Congenital Chagas disease (CCD) has become a global health problem. Historically, the diagnosis of CCD has been carried out using parasitological methods and traditional serological techniques, however, new serological techniques such as chemiluminescent microparticle immunoassays (CMIA) have been developed in the last few years with many advantages compared with traditional serological tests. A total of 75 children born to 72 Latin American Chagas-infected mothers were consecutively enrolled and studied by CMIA and indirect immunofluorescence (IIF) at 0–2, 6, 9, and 12 months of age. At the end of the follow-up, 74 out of 75 children were considered uninfected and one child was diagnosed with CCD. Our study emphasizes the need to carry out serological follow-up on every newborn from a mother with Chagas disease and shows that CMIA assay is a great diagnostic tool as a single serological test at 9 months of age to rule out CCD or to identify possible transmission.
Address correspondence to Luis Gil-Gallardo, Unidad de Medicina Tropical, Hospital Clínico Universitario Virgen de la Arrixaca, Ctra, Madrid-Cartagena, s/n 30120 El Palmar, Murcia, Spain.

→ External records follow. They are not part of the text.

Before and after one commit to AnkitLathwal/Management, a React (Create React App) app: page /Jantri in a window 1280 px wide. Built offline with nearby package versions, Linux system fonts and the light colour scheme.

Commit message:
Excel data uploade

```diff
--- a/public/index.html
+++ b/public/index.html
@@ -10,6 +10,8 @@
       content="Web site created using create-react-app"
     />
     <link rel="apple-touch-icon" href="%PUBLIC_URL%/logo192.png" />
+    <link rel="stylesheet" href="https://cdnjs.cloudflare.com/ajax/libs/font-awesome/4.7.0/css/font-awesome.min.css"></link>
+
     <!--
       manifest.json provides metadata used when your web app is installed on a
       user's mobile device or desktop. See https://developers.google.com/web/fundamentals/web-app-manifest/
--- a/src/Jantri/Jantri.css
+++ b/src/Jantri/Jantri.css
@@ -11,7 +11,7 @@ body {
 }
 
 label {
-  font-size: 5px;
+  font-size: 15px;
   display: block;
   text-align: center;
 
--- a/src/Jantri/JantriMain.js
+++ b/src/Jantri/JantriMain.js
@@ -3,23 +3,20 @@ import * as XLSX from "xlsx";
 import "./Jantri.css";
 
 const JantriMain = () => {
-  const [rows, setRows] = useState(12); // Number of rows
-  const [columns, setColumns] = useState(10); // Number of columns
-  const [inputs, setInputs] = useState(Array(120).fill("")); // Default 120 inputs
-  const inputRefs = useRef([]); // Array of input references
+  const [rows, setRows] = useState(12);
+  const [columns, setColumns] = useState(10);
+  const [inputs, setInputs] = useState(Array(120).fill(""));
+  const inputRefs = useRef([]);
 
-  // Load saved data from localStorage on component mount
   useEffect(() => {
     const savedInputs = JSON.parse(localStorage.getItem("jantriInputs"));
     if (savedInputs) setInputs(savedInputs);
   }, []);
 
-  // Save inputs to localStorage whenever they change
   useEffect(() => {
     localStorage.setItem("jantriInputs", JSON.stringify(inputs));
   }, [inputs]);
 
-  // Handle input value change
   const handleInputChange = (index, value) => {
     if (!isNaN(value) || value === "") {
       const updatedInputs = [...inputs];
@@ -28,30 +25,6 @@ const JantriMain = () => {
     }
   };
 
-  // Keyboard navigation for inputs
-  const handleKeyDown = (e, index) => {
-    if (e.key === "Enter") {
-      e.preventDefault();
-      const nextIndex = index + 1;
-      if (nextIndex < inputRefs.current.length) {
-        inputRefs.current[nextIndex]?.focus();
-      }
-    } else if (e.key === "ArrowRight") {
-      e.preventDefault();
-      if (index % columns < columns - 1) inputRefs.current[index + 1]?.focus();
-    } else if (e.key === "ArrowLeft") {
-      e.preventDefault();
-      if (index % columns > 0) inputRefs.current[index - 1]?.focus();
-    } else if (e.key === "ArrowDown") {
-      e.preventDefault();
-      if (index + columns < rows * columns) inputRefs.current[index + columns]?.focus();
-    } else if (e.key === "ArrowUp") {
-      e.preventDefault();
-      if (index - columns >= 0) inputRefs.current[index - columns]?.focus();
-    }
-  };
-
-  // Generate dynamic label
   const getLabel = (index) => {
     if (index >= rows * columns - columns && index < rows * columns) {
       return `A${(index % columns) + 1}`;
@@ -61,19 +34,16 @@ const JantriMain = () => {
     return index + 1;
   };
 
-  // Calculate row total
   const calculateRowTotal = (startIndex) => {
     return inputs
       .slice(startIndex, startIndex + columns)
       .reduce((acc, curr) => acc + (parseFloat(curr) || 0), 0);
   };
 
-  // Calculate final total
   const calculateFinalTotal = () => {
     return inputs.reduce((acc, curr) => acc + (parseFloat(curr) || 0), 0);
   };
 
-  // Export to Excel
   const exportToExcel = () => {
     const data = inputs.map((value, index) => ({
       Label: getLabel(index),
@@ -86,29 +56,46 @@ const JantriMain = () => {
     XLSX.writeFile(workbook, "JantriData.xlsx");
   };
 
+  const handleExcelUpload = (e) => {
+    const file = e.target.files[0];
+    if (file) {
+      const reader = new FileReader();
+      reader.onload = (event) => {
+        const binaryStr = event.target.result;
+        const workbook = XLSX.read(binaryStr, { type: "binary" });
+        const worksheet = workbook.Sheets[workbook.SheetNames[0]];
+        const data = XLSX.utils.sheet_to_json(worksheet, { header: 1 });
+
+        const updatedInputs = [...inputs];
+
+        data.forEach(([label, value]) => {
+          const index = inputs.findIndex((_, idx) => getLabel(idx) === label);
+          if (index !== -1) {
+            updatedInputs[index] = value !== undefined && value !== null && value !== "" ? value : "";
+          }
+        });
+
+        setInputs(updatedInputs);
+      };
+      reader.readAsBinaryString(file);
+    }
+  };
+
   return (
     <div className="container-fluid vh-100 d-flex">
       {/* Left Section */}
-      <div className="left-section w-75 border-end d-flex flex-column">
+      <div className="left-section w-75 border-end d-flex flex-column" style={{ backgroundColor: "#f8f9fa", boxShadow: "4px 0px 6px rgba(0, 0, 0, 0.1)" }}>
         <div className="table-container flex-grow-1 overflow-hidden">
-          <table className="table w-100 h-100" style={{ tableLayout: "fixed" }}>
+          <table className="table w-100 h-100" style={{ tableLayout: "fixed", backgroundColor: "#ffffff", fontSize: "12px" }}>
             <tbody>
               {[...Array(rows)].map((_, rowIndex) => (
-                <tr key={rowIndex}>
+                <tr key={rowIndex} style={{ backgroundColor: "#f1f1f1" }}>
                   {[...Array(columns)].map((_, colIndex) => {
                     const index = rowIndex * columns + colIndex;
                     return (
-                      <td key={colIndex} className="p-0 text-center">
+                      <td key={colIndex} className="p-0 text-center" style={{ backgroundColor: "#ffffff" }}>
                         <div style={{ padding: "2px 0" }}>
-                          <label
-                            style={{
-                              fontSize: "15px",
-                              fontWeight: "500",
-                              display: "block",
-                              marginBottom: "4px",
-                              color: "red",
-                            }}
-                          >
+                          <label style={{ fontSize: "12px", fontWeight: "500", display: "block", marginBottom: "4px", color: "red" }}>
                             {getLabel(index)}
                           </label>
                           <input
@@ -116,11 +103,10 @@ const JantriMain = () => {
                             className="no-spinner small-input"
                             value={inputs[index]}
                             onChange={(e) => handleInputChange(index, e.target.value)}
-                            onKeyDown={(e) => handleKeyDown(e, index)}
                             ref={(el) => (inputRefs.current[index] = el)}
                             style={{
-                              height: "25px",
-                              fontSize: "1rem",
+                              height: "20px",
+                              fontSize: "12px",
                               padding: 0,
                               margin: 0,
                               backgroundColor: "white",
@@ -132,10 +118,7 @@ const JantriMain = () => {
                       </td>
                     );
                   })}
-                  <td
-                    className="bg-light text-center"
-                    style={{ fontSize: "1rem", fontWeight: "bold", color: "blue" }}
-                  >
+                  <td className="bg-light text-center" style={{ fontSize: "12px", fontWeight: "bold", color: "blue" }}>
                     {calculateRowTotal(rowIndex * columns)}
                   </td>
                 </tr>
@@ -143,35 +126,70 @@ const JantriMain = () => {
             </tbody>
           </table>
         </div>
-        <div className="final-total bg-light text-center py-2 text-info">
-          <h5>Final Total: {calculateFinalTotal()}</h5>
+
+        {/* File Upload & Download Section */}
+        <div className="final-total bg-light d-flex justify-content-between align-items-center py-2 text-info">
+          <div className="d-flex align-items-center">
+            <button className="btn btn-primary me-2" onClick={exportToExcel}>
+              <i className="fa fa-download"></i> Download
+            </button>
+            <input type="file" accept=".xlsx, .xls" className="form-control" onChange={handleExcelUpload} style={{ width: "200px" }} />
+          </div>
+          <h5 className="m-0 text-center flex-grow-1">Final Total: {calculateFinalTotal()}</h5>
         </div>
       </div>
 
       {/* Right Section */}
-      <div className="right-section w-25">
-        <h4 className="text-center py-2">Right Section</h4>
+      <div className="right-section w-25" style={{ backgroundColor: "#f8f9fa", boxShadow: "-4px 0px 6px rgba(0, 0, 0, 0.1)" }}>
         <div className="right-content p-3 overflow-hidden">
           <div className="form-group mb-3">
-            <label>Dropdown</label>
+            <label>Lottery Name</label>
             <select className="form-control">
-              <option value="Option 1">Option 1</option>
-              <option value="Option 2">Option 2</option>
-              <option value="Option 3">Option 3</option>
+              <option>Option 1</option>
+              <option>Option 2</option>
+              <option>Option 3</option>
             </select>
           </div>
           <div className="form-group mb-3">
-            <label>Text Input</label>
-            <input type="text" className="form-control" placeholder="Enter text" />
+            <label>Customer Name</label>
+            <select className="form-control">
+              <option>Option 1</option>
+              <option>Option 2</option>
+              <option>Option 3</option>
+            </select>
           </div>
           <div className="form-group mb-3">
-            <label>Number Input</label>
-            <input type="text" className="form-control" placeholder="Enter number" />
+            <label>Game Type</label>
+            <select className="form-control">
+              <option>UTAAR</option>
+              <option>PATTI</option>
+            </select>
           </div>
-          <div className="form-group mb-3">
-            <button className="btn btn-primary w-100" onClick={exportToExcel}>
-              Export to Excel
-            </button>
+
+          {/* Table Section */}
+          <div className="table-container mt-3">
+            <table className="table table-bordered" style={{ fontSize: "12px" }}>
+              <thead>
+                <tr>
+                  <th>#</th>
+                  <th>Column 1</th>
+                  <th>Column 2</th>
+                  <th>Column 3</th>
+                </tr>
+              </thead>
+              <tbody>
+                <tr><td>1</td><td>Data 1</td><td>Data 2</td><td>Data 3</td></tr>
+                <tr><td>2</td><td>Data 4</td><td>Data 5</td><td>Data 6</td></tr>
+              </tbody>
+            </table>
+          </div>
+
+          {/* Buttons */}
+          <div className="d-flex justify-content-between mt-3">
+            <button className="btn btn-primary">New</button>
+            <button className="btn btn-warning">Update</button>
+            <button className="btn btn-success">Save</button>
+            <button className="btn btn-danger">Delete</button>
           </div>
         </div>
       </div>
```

E-mail: firstname.lastname@example.org
Financial support: This study was supported by RICET the Tropical Diseases Research Network (RD16/0027/0016) from the Instituto de Salud Carlos III (ISCIII) and FEDER.